The assessment for the post will include a short presentation of your previous research and an interview. Shortlisted candidates will be invited for interview and assessment on as soon as possible following the closing date.
Applications are particularly welcome from women and black and minority ethnic candidates, who are under-represented in academic posts in the University. We are committed to equality: if for any reason you have taken a career break or periods of leave that may have impacted on your career path, such as maternity, adoption or parental leave, you may wish to disclose this in your application. The selection committee will recognise that this may have reduced the quantity of your research accordingly.
- A good first degree in physics.
- A PhD (or be close to submission) in atomic, molecular and optical physics or a closely related subject.
- Experience in conducting high quality academic research.
- Demonstrable ability to write material of a quality commensurate with publication in highly-ranked journals.
- Demonstrable ability to present research papers at national or international conferences and communicate complex information to specialists and within the wider academic community.
- Experience, knowledge and skills in atomic, molecular and optical physics appropriate to the project goals. This may include, but is not restricted to: familiarity with the operation of magneto-optical traps, experience of the production of ultracold gases, practical knowledge of optical trapping techniques, experience of the creation of ultracold molecules and an understanding of the molecule structure relevant to the experiment.
- Demonstrable ability to work cooperatively as part of a team, including participating in research meetings.
- Ability to work independently on own initiative and to strict deadlines.
- Excellent interpersonal and communication skills.
- Strong publication record in peer-reviewed journals, commensurate with stage of career.
- A track record of presenting research at conferences, symposia, or meetings, commensurate with stage of career.
- Demonstrable ability to develop research proposals and designs in collaboration with other academics.
- Experience of overseeing students with respect to the development of their practical/research skills e.g. acting as a demonstrator; supervising student projects/practicals.
- Experience in techniques relevant to the trapping and manipulation of ultracold atomic gases. Examples include magnetic trapping, basic electronics, development of narrow-linewidth lasers, laser frequency stabilisation and control, internal state control using microwave and rf fields, image analysis, data acquisition and experimental control using Labview.
- Experience of the manipulation of ultracold gases using Feshbach resonances, magneto association of ultracold molecules and internal state transfer using stimulated Raman adiabatic passage.
- Demonstrable ability to plan and manage independent research.
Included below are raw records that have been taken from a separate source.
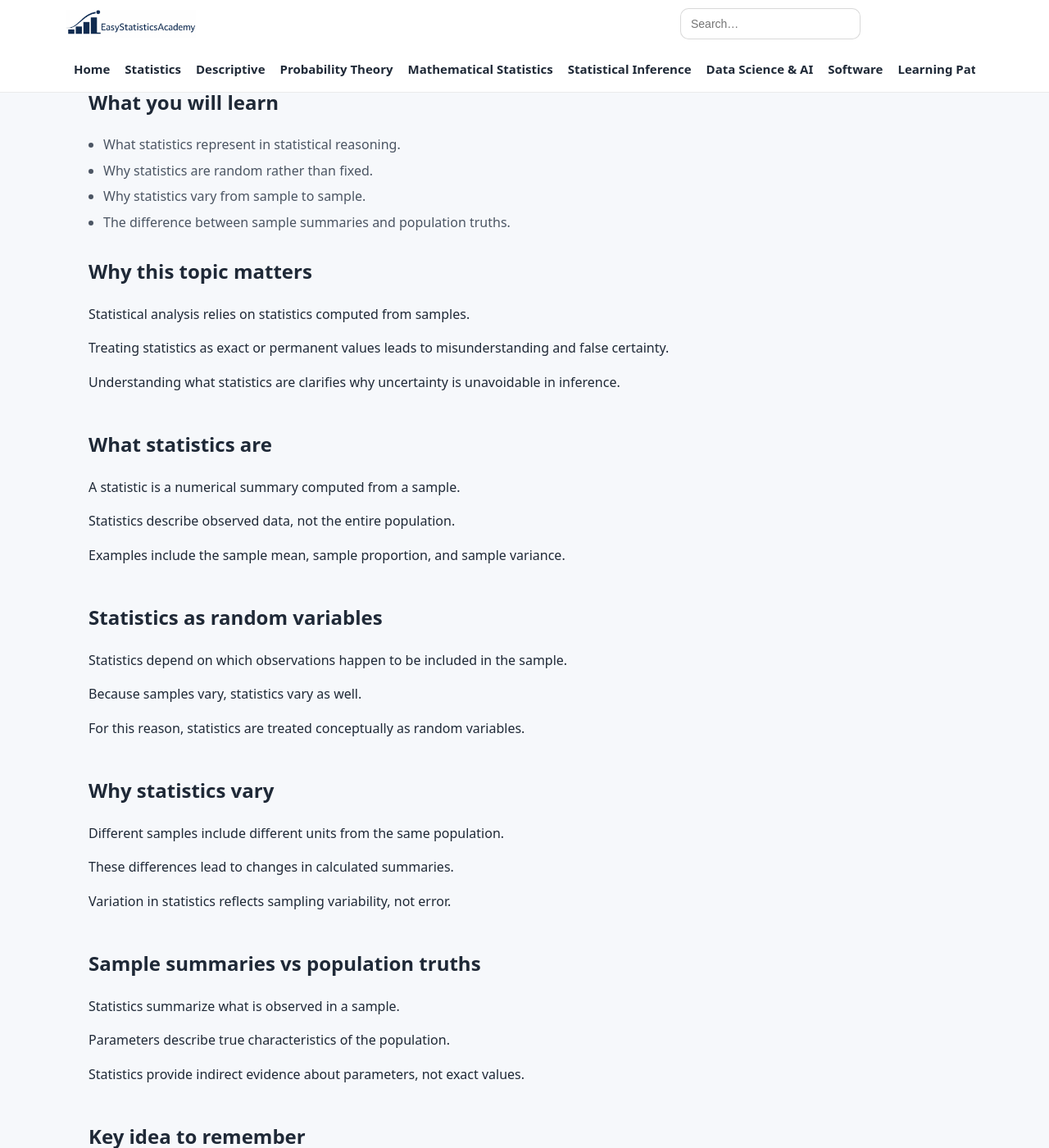
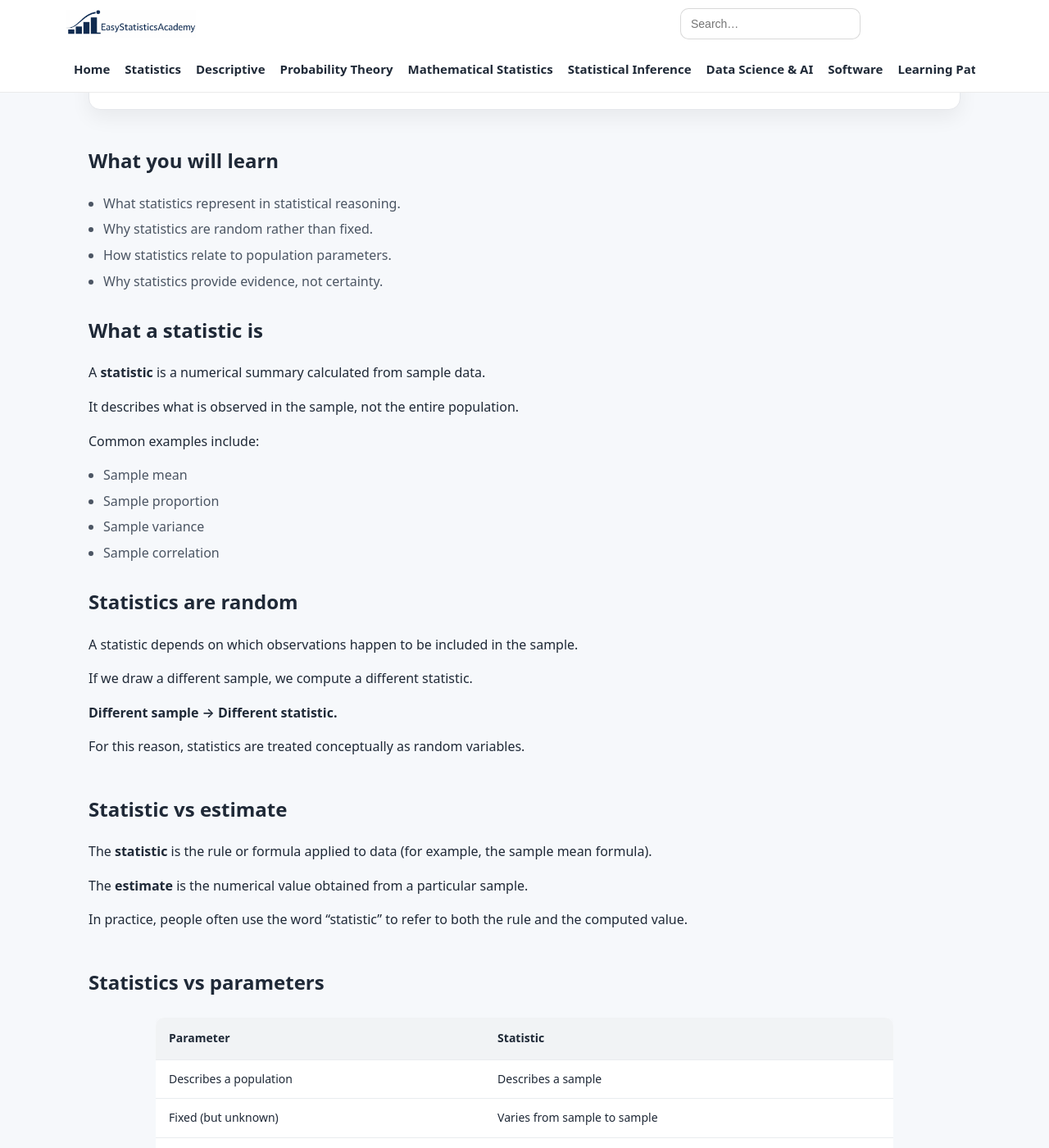
Before and after one commit to ammar-homaida-statistics/easystatisticsacademy, a Jekyll site: the page built from foundations/statistics/index.md, in a window 1280 px wide and 1400 px high, scrolled down 405 px. Shown: the whole window at 82% size. Built offline with Jekyll 4.4.1, drawn with Linux system fonts in a browser that asks for light colours; some of the changed text lies outside the part shown.

Commit message:
Update statistics lesson content and add notice
Added a notice indicating that the section is under construction and updated various explanations about statistics, including their variability and relationship to population parameters.

```diff
--- a/foundations/statistics/index.md
+++ b/foundations/statistics/index.md
@@ -19,9 +19,14 @@ lesson_order: 18
   <div class="hero-card">
     <h1>Statistics</h1>
 
+    <div style="background:#fff3cd; border:1px solid #ffeeba; padding:12px 14px; margin:14px 0; border-radius:8px;">
+      <strong>🚧 Under Construction</strong> — Repeated sampling demonstrations will be added.
+    </div>
+
     <p class="lead">
-      This lesson explains what statistics are, why they vary from sample
-      to sample, and how sample summaries relate to population truths.
+      A statistic is a numerical summary computed from a sample.
+      Because samples vary, statistics vary.
+      They provide evidence about population parameters.
     </p>
 
     <p class="muted-mini">
@@ -30,6 +35,8 @@ lesson_order: 18
   </div>
 </section>
 
+
+
 <section class="section">
   <div class="content-narrow">
     <h2>What you will learn</h2>
@@ -37,136 +44,206 @@ lesson_order: 18
     <ul class="bullets">
       <li>What statistics represent in statistical reasoning.</li>
       <li>Why statistics are random rather than fixed.</li>
-      <li>Why statistics vary from sample to sample.</li>
-      <li>The difference between sample summaries and population truths.</li>
+      <li>How statistics relate to population parameters.</li>
+      <li>Why statistics provide evidence, not certainty.</li>
     </ul>
   </div>
 </section>
 
+
+
 <section class="section">
   <div class="content-narrow">
-    <h2>Why this topic matters</h2>
+    <h2>What a statistic is</h2>
 
     <p>
-      Statistical analysis relies on statistics computed from samples.
+      A <strong>statistic</strong> is a numerical summary
+      calculated from sample data.
     </p>
 
     <p>
-      Treating statistics as exact or permanent values
-      leads to misunderstanding and false certainty.
+      It describes what is observed in the sample,
+      not the entire population.
     </p>
 
     <p>
-      Understanding what statistics are clarifies
-      why uncertainty is unavoidable in inference.
+      Common examples include:
+    </p>
+
+    <ul class="bullets">
+      <li>Sample mean</li>
+      <li>Sample proportion</li>
+      <li>Sample variance</li>
+      <li>Sample correlation</li>
+    </ul>
+  </div>
+</section>
+
+
+
+<section class="section">
+  <div class="content-narrow">
+    <h2>Statistics are random</h2>
+
+    <p>
+      A statistic depends on which observations
+      happen to be included in the sample.
+    </p>
+
+    <p>
+      If we draw a different sample,
+      we compute a different statistic.
+    </p>
+
+    <p style="font-weight:600;">
+      Different sample → Different statistic.
+    </p>
+
+    <p>
+      For this reason, statistics are treated conceptually
+      as random variables.
     </p>
   </div>
 </section>
 
+
+
 <section class="section">
   <div class="content-narrow">
-    <h2>What statistics are</h2>
+    <h2>Statistic vs estimate</h2>
 
     <p>
-      A statistic is a numerical summary computed from a sample.
+      The <strong>statistic</strong> is the rule or formula applied to data
+      (for example, the sample mean formula).
     </p>
 
     <p>
-      Statistics describe observed data,
-      not the entire population.
+      The <strong>estimate</strong> is the numerical value obtained
+      from a particular sample.
     </p>
 
     <p>
-      Examples include the sample mean,
-      sample proportion, and sample variance.
+      In practice, people often use the word “statistic”
+      to refer to both the rule and the computed value.
     </p>
   </div>
 </section>
 
+
+
 <section class="section">
   <div class="content-narrow">
-    <h2>Statistics as random variables</h2>
+    <h2>Statistics vs parameters</h2>
+
+    <div style="margin:24px 0;">
+      <div style="max-width:900px; margin:auto; overflow-x:auto;">
+        <table style="width:100%; border-collapse:collapse; background:#ffffff; border-radius:10px; overflow:hidden; box-shadow:0 4px 10px rgba(0,0,0,0.05); font-size:14px;">
+          <thead style="background:#f1f3f5;">
+            <tr>
+              <th style="padding:14px 16px; text-align:left; font-weight:600;">Parameter</th>
+              <th style="padding:14px 16px; text-align:left; font-weight:600;">Statistic</th>
+            </tr>
+          </thead>
+          <tbody>
+            <tr style="border-top:1px solid #e9ecef;">
+              <td style="padding:12px 16px;">Describes a population</td>
+              <td style="padding:12px 16px;">Describes a sample</td>
+            </tr>
+            <tr style="border-top:1px solid #e9ecef;">
+              <td style="padding:12px 16px;">Fixed (but unknown)</td>
+              <td style="padding:12px 16px;">Varies from sample to sample</td>
+            </tr>
+            <tr style="border-top:1px solid #e9ecef;">
+              <td style="padding:12px 16px;">Target of inference</td>
+              <td style="padding:12px 16px;">Tool for estimation</td>
+            </tr>
+          </tbody>
+        </table>
+      </div>
+    </div>
 
     <p>
-      Statistics depend on which observations
-      happen to be included in the sample.
-    </p>
-
-    <p>
-      Because samples vary,
-      statistics vary as well.
-    </p>
-
-    <p>
-      For this reason, statistics are treated
-      conceptually as random variables.
+      Inference uses statistics to learn about parameters.
     </p>
   </div>
 </section>
+
+
 
 <section class="section">
   <div class="content-narrow">
     <h2>Why statistics vary</h2>
 
     <p>
-      Different samples include different units
-      from the same population.
+      Each sample contains slightly different observations.
     </p>
 
     <p>
-      These differences lead to changes
-      in calculated summaries.
+      As a result, calculated summaries change.
     </p>
 
     <p>
-      Variation in statistics reflects
-      sampling variability, not error.
+      This variation is called <strong>sampling variability</strong>.
+    </p>
+
+    <p>
+      It reflects natural uncertainty,
+      not methodological error.
     </p>
   </div>
 </section>
 
+
+
 <section class="section">
   <div class="content-narrow">
-    <h2>Sample summaries vs population truths</h2>
+    <h2>Statistics provide evidence</h2>
 
     <p>
-      Statistics summarize what is observed in a sample.
+      A statistic does not equal the parameter.
     </p>
 
     <p>
-      Parameters describe true characteristics
-      of the population.
+      It provides evidence about the parameter.
     </p>
 
     <p>
-      Statistics provide indirect evidence
-      about parameters, not exact values.
+      The reliability of that evidence depends on
+      sample size, sampling design, and variability.
     </p>
   </div>
 </section>
+
+
 
 <section class="section section-soft">
   <div class="content-narrow">
     <h2>Key idea to remember</h2>
 
     <p>
-      Statistics are data-based summaries.
-      They are variable and uncertain.
+      Statistics are sample-based summaries.
+      They vary because samples vary.
+      They are tools for estimating unknown parameters.
     </p>
   </div>
 </section>
+
+
 
 <section class="section section-next">
   <div class="content-narrow">
     <h2>Simple summary</h2>
 
     <p>
-      Statistics are numerical summaries computed from samples.
-      Because samples vary, statistics vary as well.
-      They provide evidence, not population truth.
+      A statistic is a numerical summary computed from a sample.
+      Because different samples produce different values,
+      statistics are inherently variable.
+      They provide indirect evidence about population parameters.
     </p>
   </div>
 </section>
+
+
 
 <section class="section section-next">
   <div class="content-narrow">
@@ -174,8 +251,8 @@ lesson_order: 18
 
     <p>
       The next lesson directly compares <strong>parameters and statistics</strong>,
-      explains common student errors, and shows why confusing the two
-      breaks statistical inference.
+      clarifies common student confusions, and shows why mixing the two
+      breaks statistical reasoning.
     </p>
 
     <a class="btn btn-primary" href="/foundations/parameters-vs-statistics/">
```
- Demonstrable ability to produce concise and well-written reports for a range of stakeholders using Latex.
- Experience in programming using the Python or Matlab programming languages.
DBS Requirement: Not Applicable.